**Your assignment:** The answer must be a bare number: the count of lines below that contain "align".

════════════════

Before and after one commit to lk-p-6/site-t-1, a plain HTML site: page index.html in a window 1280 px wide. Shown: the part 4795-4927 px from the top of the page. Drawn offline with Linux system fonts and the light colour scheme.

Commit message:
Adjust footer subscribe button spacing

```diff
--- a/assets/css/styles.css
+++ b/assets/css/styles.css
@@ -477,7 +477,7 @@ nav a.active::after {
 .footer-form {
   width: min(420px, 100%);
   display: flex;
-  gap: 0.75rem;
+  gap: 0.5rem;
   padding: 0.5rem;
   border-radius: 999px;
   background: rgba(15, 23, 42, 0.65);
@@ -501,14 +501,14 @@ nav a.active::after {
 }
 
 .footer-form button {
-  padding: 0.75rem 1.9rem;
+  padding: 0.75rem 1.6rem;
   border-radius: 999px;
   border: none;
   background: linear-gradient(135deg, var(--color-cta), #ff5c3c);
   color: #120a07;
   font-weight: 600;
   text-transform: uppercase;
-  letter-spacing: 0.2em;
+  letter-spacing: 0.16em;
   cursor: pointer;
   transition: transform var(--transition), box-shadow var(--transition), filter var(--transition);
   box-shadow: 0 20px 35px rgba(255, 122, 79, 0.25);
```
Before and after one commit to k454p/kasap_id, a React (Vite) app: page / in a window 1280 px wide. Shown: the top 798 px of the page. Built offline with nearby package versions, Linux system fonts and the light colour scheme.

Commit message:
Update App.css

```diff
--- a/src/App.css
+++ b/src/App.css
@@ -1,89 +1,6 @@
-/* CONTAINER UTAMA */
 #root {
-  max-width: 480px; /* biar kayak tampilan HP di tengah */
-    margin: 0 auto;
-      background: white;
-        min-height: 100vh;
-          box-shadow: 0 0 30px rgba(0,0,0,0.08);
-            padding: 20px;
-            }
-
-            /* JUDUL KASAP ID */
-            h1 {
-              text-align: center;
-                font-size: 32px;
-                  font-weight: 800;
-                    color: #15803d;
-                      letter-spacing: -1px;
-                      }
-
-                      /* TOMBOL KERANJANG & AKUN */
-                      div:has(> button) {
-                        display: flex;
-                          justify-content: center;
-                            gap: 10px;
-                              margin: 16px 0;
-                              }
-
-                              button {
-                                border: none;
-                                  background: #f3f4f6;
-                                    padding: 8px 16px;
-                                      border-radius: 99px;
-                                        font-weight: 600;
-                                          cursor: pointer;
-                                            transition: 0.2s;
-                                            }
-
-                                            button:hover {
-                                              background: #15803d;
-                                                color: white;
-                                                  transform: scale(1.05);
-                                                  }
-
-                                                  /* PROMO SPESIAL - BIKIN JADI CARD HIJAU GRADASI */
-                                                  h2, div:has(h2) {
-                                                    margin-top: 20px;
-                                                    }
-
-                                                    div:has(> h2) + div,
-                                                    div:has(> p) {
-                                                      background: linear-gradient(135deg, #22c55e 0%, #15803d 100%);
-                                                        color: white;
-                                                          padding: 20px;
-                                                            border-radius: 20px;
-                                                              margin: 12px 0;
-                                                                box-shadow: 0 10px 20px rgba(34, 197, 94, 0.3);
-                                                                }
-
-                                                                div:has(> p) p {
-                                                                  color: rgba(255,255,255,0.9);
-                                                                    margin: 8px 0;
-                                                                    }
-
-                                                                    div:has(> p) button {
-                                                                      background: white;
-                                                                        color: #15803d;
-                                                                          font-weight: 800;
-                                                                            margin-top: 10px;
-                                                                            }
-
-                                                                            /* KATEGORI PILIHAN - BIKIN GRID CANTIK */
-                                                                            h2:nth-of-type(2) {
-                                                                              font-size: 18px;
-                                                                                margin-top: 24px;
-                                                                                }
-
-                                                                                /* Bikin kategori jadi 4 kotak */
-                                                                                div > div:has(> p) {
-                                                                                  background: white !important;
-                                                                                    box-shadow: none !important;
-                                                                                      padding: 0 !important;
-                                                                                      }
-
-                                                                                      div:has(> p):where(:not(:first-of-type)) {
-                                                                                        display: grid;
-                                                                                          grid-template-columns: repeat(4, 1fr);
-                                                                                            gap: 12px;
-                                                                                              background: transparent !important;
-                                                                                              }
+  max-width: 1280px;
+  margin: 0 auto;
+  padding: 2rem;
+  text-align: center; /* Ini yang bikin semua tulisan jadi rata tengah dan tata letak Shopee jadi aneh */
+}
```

════════════════

**Response for this exercise:** 2